● **Work to be completed**: Copy down every line of the data that follows exactly. Omit the pictures.
========
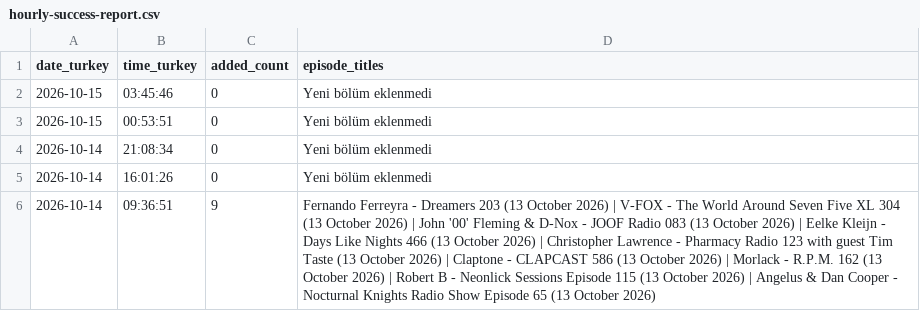
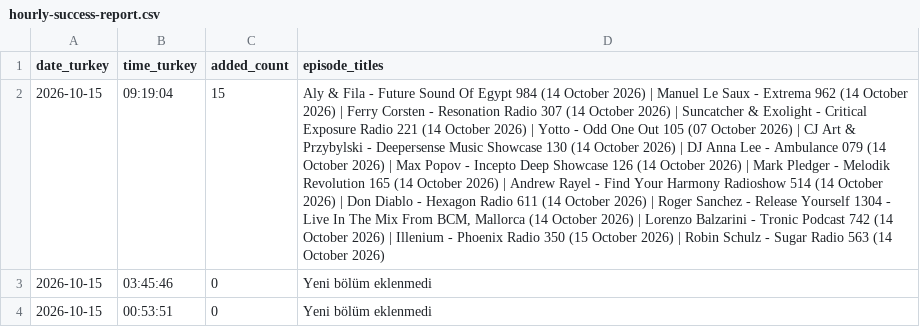
Before and after one commit to kuafor41/globaldjmix-podcast, a CSV file: data/hourly-success-report.csv, drawn as a sheet; only a part is shown; the shorter side is filled out with more unchanged rows; the diff names each change by its address in the sheet, - before the commit and + after, or states it on an @@ line.

```diff
--- a/data/hourly-success-report.csv
+++ b/data/hourly-success-report.csv
+row 2: 2026-10-15 | 09:19:04 | 15 | Aly & Fila - Future Sound Of Egypt 984 (14 October 2026) | Manuel Le Saux - Extrema 962 (14 October 2026) | Ferry Corsten - Resonation Radio 307 (14 October 2026) | Suncatcher & Exolight - Critical Exposure Radio 221 (14 October 2026) | Yotto - Odd One Out 105 (07 October 2026) | CJ Art & Przybylski - Deepersense Music Showcase 130 (14 October 2026) | DJ Anna Lee - Ambulance 079 (14 October 2026) | Max Popov - Incepto Deep Showcase 126 (14 October 2026) | Mark Pledger - Melodik Revolution 165 (14 October 2026) | Andrew Rayel - Find Your Harmony Radioshow 514 (14 October 2026) | Don Diablo - Hexagon Radio 611 (14 October 2026) | Roger Sanchez - Release Yourself 1304 - Live In The Mix From BCM, Mallorca (14 October 2026) | Lorenzo Balzarini - Tronic Podcast 742 (14 October 2026) | Illenium - Phoenix Radio 350 (15 October 2026) | Robin Schulz - Sugar Radio 563 (14 October 2026)
```
Also changed, not shown: 4 other files.
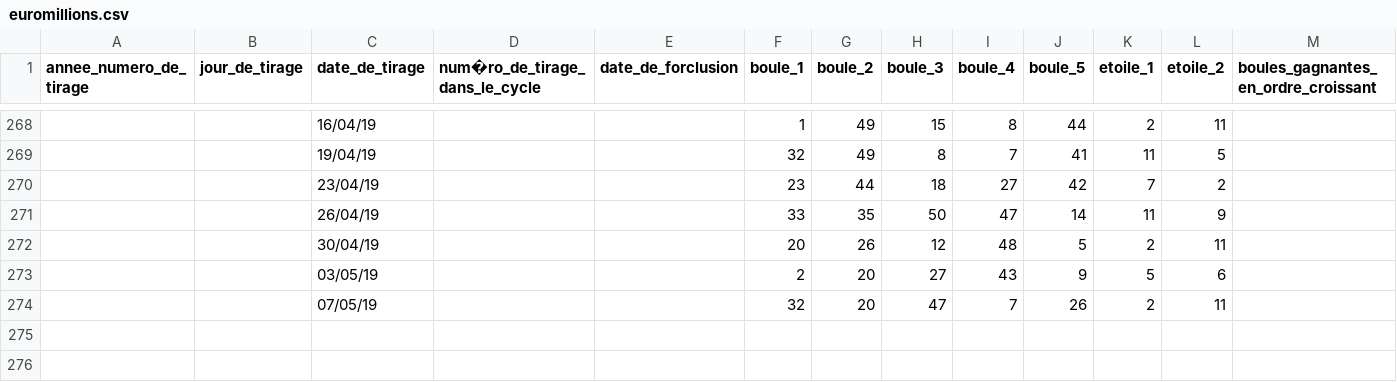
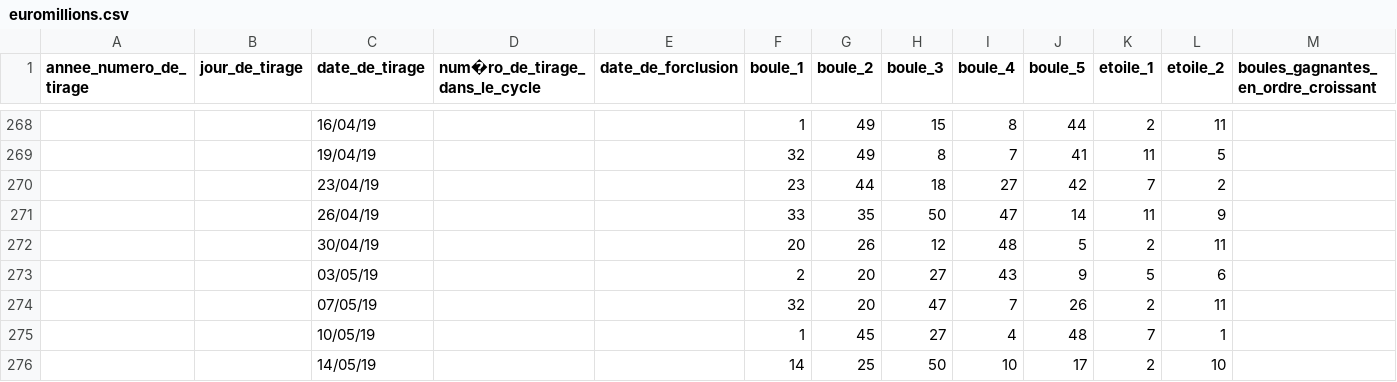
Before and after one commit to SebDelSab/loteries, a CSV file: data/euromillions.csv, drawn as a sheet; only a part is shown, gaps mark what is left out; rows hold the shown columns only; the diff names each change by its address in the sheet, - before the commit and + after, or states it on an @@ line.

```diff
--- a/data/euromillions.csv
+++ b/data/euromillions.csv
+row 275:  |  | 10/05/19 |  |  | 1 | 45 | 27 | 4 | 48 | 7 | 1
+row 276:  |  | 14/05/19 |  |  | 14 | 25 | 50 | 10 | 17 | 2 | 10
```
Also changed, not shown: data/loto.csv, 2 other files.
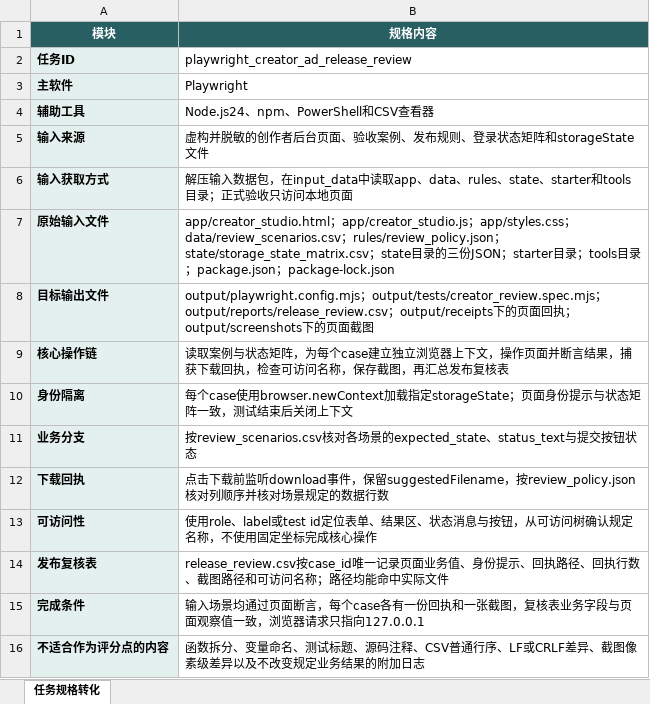
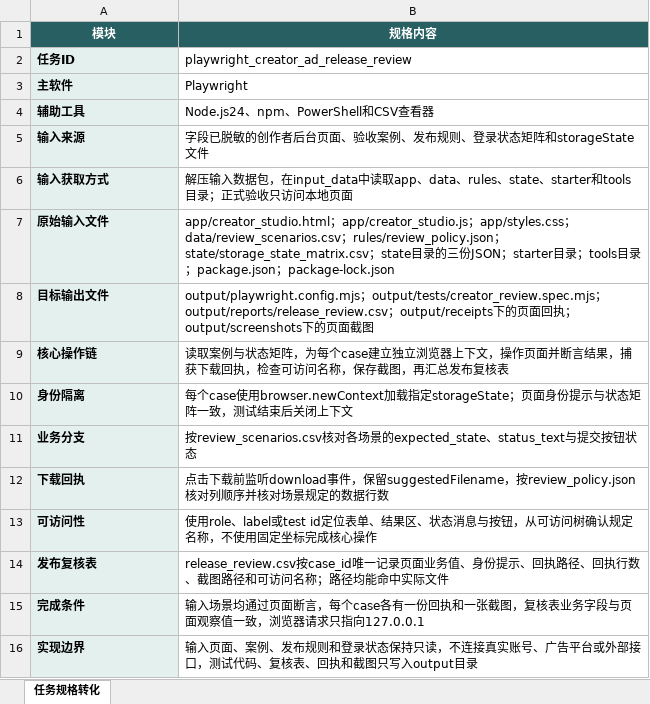
Before and after one commit to CLK123654/ale-q10060-windows-repro, an Excel workbook: artifacts/任务规格转化.xlsx, sheet 任务规格转化, drawn as a sheet; values as stored, in another font and other column widths than the file's, no borders; removed rows and columns are numbered as before the commit, all else as after; the diff names each change by its address in the sheet, - before the commit and + after, or states it on an @@ line.

Commit message:
[skip ci] Clarify business data provenance

```diff
--- a/artifacts/任务规格转化.xlsx (sheet 任务规格转化)
+++ b/artifacts/任务规格转化.xlsx (sheet 任务规格转化)
-B5 (规格内容): 虚构并脱敏的创作者后台页面、验收案例、发布规则、登录状态矩阵和storageState文件
+B5 (规格内容): 字段已脱敏的创作者后台页面、验收案例、发布规则、登录状态矩阵和storageState文件
-row 16: 不适合作为评分点的内容 | 函数拆分、变量命名、测试标题、源码注释、CSV普通行序、LF或CRLF差异、截图像素级差异以及不改变规定业务结果的附加日志
+row 16: 实现边界 | 输入页面、案例、发布规则和登录状态保持只读，不连接真实账号、广告平台或外部接口，测试代码、复核表、回执和截图只写入output目录
```
Also changed, not shown: 5 other files.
========
● **Worked solution**:
Before and after one commit to kuafor41/globaldjmix-podcast, a CSV file: data/hourly-success-report.csv, drawn as a sheet; only a part is shown; the shorter side is filled out with more unchanged rows; the diff names each change by its address in the sheet, - before the commit and + after, or states it on an @@ line.

```diff
--- a/data/hourly-success-report.csv
+++ b/data/hourly-success-report.csv
+row 2: 2026-10-15 | 09:19:04 | 15 | Aly & Fila - Future Sound Of Egypt 984 (14 October 2026) | Manuel Le Saux - Extrema 962 (14 October 2026) | Ferry Corsten - Resonation Radio 307 (14 October 2026) | Suncatcher & Exolight - Critical Exposure Radio 221 (14 October 2026) | Yotto - Odd One Out 105 (07 October 2026) | CJ Art & Przybylski - Deepersense Music Showcase 130 (14 October 2026) | DJ Anna Lee - Ambulance 079 (14 October 2026) | Max Popov - Incepto Deep Showcase 126 (14 October 2026) | Mark Pledger - Melodik Revolution 165 (14 October 2026) | Andrew Rayel - Find Your Harmony Radioshow 514 (14 October 2026) | Don Diablo - Hexagon Radio 611 (14 October 2026) | Roger Sanchez - Release Yourself 1304 - Live In The Mix From BCM, Mallorca (14 October 2026) | Lorenzo Balzarini - Tronic Podcast 742 (14 October 2026) | Illenium - Phoenix Radio 350 (15 October 2026) | Robin Schulz - Sugar Radio 563 (14 October 2026)
```
Also changed, not shown: 4 other files.
Before and after one commit to SebDelSab/loteries, a CSV file: data/euromillions.csv, drawn as a sheet; only a part is shown, gaps mark what is left out; rows hold the shown columns only; the diff names each change by its address in the sheet, - before the commit and + after, or states it on an @@ line.

```diff
--- a/data/euromillions.csv
+++ b/data/euromillions.csv
+row 275:  |  | 10/05/19 |  |  | 1 | 45 | 27 | 4 | 48 | 7 | 1
+row 276:  |  | 14/05/19 |  |  | 14 | 25 | 50 | 10 | 17 | 2 | 10
```
Also changed, not shown: data/loto.csv, 2 other files.
Before and after one commit to CLK123654/ale-q10060-windows-repro, an Excel workbook: artifacts/任务规格转化.xlsx, sheet 任务规格转化, drawn as a sheet; values as stored, in another font and other column widths than the file's, no borders; removed rows and columns are numbered as before the commit, all else as after; the diff names each change by its address in the sheet, - before the commit and + after, or states it on an @@ line.

Commit message:
[skip ci] Clarify business data provenance

```diff
--- a/artifacts/任务规格转化.xlsx (sheet 任务规格转化)
+++ b/artifacts/任务规格转化.xlsx (sheet 任务规格转化)
-B5 (规格内容): 虚构并脱敏的创作者后台页面、验收案例、发布规则、登录状态矩阵和storageState文件
+B5 (规格内容): 字段已脱敏的创作者后台页面、验收案例、发布规则、登录状态矩阵和storageState文件
-row 16: 不适合作为评分点的内容 | 函数拆分、变量命名、测试标题、源码注释、CSV普通行序、LF或CRLF差异、截图像素级差异以及不改变规定业务结果的附加日志
+row 16: 实现边界 | 输入页面、案例、发布规则和登录状态保持只读，不连接真实账号、广告平台或外部接口，测试代码、复核表、回执和截图只写入output目录
```
Also changed, not shown: 5 other files.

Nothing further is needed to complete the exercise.